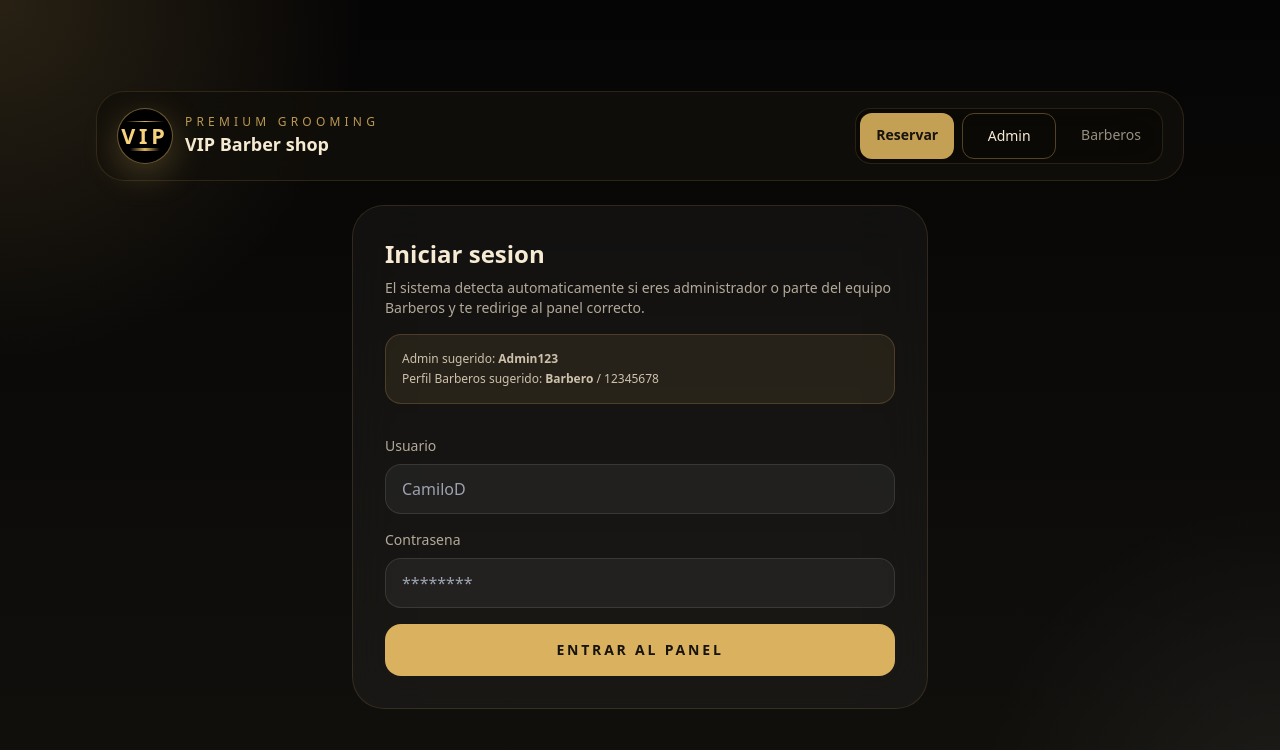
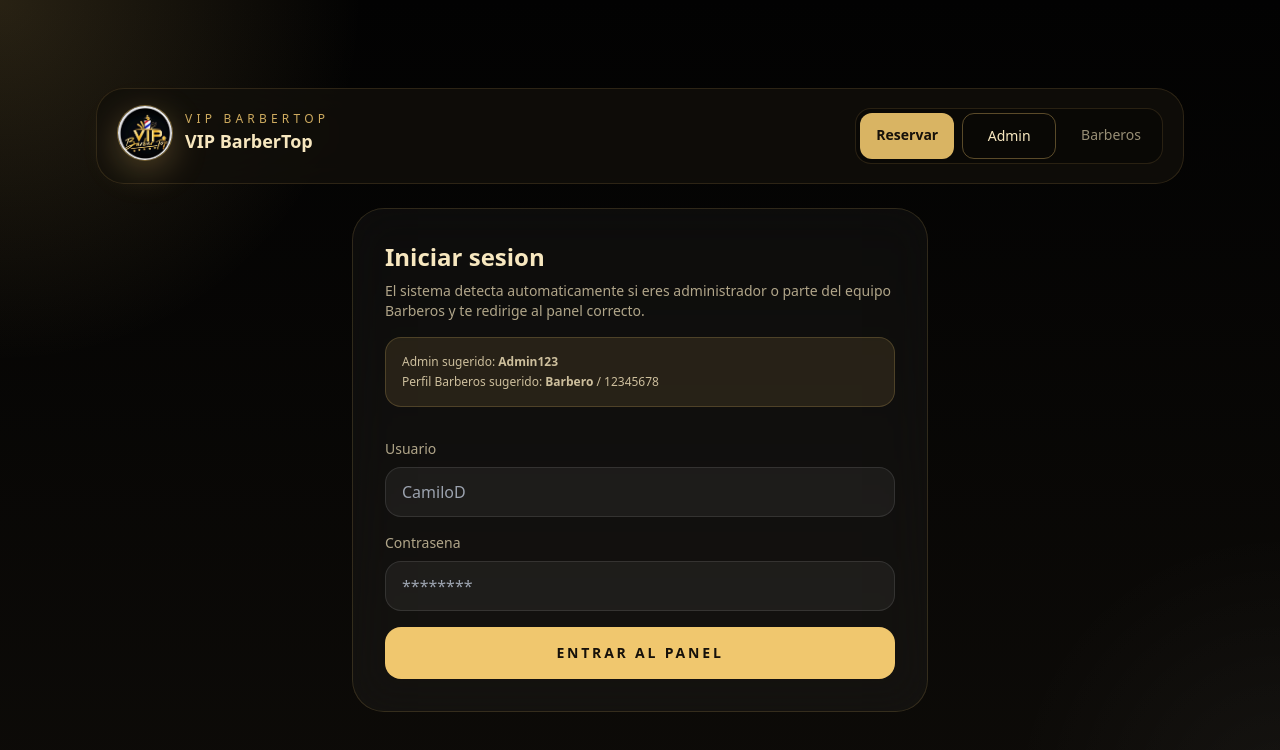
Before and after one commit to TECNIDOS-SDM/vip-barber-shop, a Next.js app: page /auth/login in a window 1280 px wide. Shown: the top 750 px of the page. Built offline with nearby package versions, Linux system fonts and the light colour scheme.

Commit message:
Aplicar branding VIP BarberTop y optimizar build

```diff
--- a/app/globals.css
+++ b/app/globals.css
@@ -13,16 +13,16 @@ html {
 body {
   @apply bg-background text-sand antialiased;
   background-image:
-    radial-gradient(circle at top left, rgba(217, 177, 95, 0.16), transparent 24%),
-    radial-gradient(circle at bottom right, rgba(255, 255, 255, 0.05), transparent 20%),
-    linear-gradient(180deg, #060505 0%, #11100d 100%);
+    radial-gradient(circle at top left, rgba(240, 199, 110, 0.16), transparent 24%),
+    radial-gradient(circle at bottom right, rgba(255, 255, 255, 0.04), transparent 18%),
+    linear-gradient(180deg, #020202 0%, #0d0b08 100%);
 }
 
 * {
   scrollbar-width: thin;
-  scrollbar-color: rgba(217, 177, 95, 0.5) transparent;
+  scrollbar-color: rgba(240, 199, 110, 0.5) transparent;
 }
 
 .glass {
-  @apply border border-[#d9b15f]/15 bg-white/[0.04] backdrop-blur-xl;
+  @apply border border-[#f0c76e]/15 bg-white/[0.035] backdrop-blur-xl;
 }
--- a/app/layout.tsx
+++ b/app/layout.tsx
@@ -14,9 +14,9 @@ const jakarta = Plus_Jakarta_Sans({
 });
 
 export const metadata: Metadata = {
-  title: "VIP Barber shop | Reservas para barberia",
+  title: "VIP BarberTop | Reservas para barberia",
   description:
-    "Sistema profesional de reservas para VIP Barber shop, optimizado para celular."
+    "Sistema profesional de reservas para VIP BarberTop, optimizado para celular."
 };
 
 export default function RootLayout({
--- a/components/admin/admin-dashboard.tsx
+++ b/components/admin/admin-dashboard.tsx
@@ -587,7 +587,7 @@ export function AdminDashboard({ adminEmail, initialData }: DashboardProps) {
         <div className="flex flex-col gap-6 lg:flex-row lg:items-end lg:justify-between">
           <div>
             <p className="text-xs uppercase tracking-[0.3em] text-accent/80">
-              VIP Barber shop
+              VIP BarberTop
             </p>
             <h1 className="mt-3 text-4xl font-bold text-sand">
               Administra toda la agenda de tu equipo
--- a/components/shared/logo.tsx
+++ b/components/shared/logo.tsx
@@ -1,18 +1,23 @@
+import Image from "next/image";
+
 export function Logo() {
   return (
     <div className="inline-flex items-center gap-3">
-      <div className="relative flex h-14 w-14 items-center justify-center overflow-hidden rounded-full border border-[#d9b15f]/50 bg-black text-[#f6d27d] shadow-[0_10px_35px_rgba(217,177,95,0.28)]">
-        <div className="absolute inset-x-2 top-3 h-px bg-gradient-to-r from-transparent via-[#d9b15f] to-transparent" />
-        <span className="relative text-[1.35rem] font-black tracking-[0.18em]">
-          VIP
-        </span>
-        <div className="absolute inset-x-3 bottom-3 h-[3px] rounded-full bg-gradient-to-r from-transparent via-[#d9b15f] to-transparent" />
+      <div className="relative h-14 w-14 overflow-hidden rounded-full border border-[#f0c76e]/50 bg-black shadow-[0_10px_35px_rgba(240,199,110,0.28)]">
+        <Image
+          src="/vip-barbertop-logo.jpeg"
+          alt="Logo VIP BarberTop"
+          fill
+          sizes="56px"
+          className="object-cover"
+          priority
+        />
       </div>
       <div>
-        <p className="text-xs uppercase tracking-[0.35em] text-[#d9b15f]/85">
-          Premium Grooming
+        <p className="text-xs uppercase tracking-[0.35em] text-[#f0c76e]/85">
+          VIP BarberTop
         </p>
-        <h1 className="text-lg font-semibold text-sand">VIP Barber shop</h1>
+        <h1 className="text-lg font-semibold text-sand">VIP BarberTop</h1>
       </div>
     </div>
   );
--- a/middleware.ts
+++ b/middleware.ts
@@ -119,5 +119,5 @@ export async function middleware(request: NextRequest) {
 }
 
 export const config = {
-  matcher: ["/admin/:path*", "/barbero/:path*", "/auth/login"]
+  matcher: ["/admin/:path*", "/barbero/:path*"]
 };
--- a/next.config.ts
+++ b/next.config.ts
@@ -1,7 +1,11 @@
+import path from "node:path";
 import type { NextConfig } from "next";
 
 const nextConfig: NextConfig = {
+  outputFileTracingRoot: path.join(__dirname),
   images: {
+    formats: ["image/avif", "image/webp"],
+    minimumCacheTTL: 31536000,
     remotePatterns: [
       {
         protocol: "https",
--- a/tailwind.config.ts
+++ b/tailwind.config.ts
@@ -10,20 +10,20 @@ const config: Config = {
   theme: {
     extend: {
       colors: {
-        background: "#070606",
-        surface: "#11100d",
-        accent: "#d9b15f",
-        sand: "#f7ead2",
-        ink: "#17130d",
-        muted: "#b7ab94",
+        background: "#030303",
+        surface: "#0d0b08",
+        accent: "#f0c76e",
+        sand: "#f7e7bf",
+        ink: "#16110a",
+        muted: "#c9b489",
         danger: "#ff6b6b"
       },
       boxShadow: {
-        glow: "0 20px 60px rgba(217, 177, 95, 0.22)"
+        glow: "0 20px 60px rgba(240, 199, 110, 0.22)"
       },
       backgroundImage: {
         grain:
-          "radial-gradient(circle at top, rgba(217,177,95,0.18), transparent 30%), radial-gradient(circle at bottom right, rgba(255,255,255,0.06), transparent 22%)"
+          "radial-gradient(circle at top, rgba(240,199,110,0.18), transparent 30%), radial-gradient(circle at bottom right, rgba(255,255,255,0.05), transparent 20%)"
       },
       animation: {
         float: "float 6s ease-in-out infinite",
```
Also changed, not shown: public/vip-barbertop-logo.jpeg (added).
----
Task instructions: If a line in the records above contains the word "gradient", copy it.

Exercise result:
-    radial-gradient(circle at top left, rgba(217, 177, 95, 0.16), transparent 24%),
-    radial-gradient(circle at bottom right, rgba(255, 255, 255, 0.05), transparent 20%),
-    linear-gradient(180deg, #060505 0%, #11100d 100%);
+    radial-gradient(circle at top left, rgba(240, 199, 110, 0.16), transparent 24%),
+    radial-gradient(circle at bottom right, rgba(255, 255, 255, 0.04), transparent 18%),
+    linear-gradient(180deg, #020202 0%, #0d0b08 100%);
-        <div className="absolute inset-x-2 top-3 h-px bg-gradient-to-r from-transparent via-[#d9b15f] to-transparent" />
-        <div className="absolute inset-x-3 bottom-3 h-[3px] rounded-full bg-gradient-to-r from-transparent via-[#d9b15f] to-transparent" />
-          "radial-gradient(circle at top, rgba(217,177,95,0.18), transparent 30%), radial-gradient(circle at bottom right, rgba(255,255,255,0.06), transparent 22%)"
+          "radial-gradient(circle at top, rgba(240,199,110,0.18), transparent 30%), radial-gradient(circle at bottom right, rgba(255,255,255,0.05), transparent 20%)"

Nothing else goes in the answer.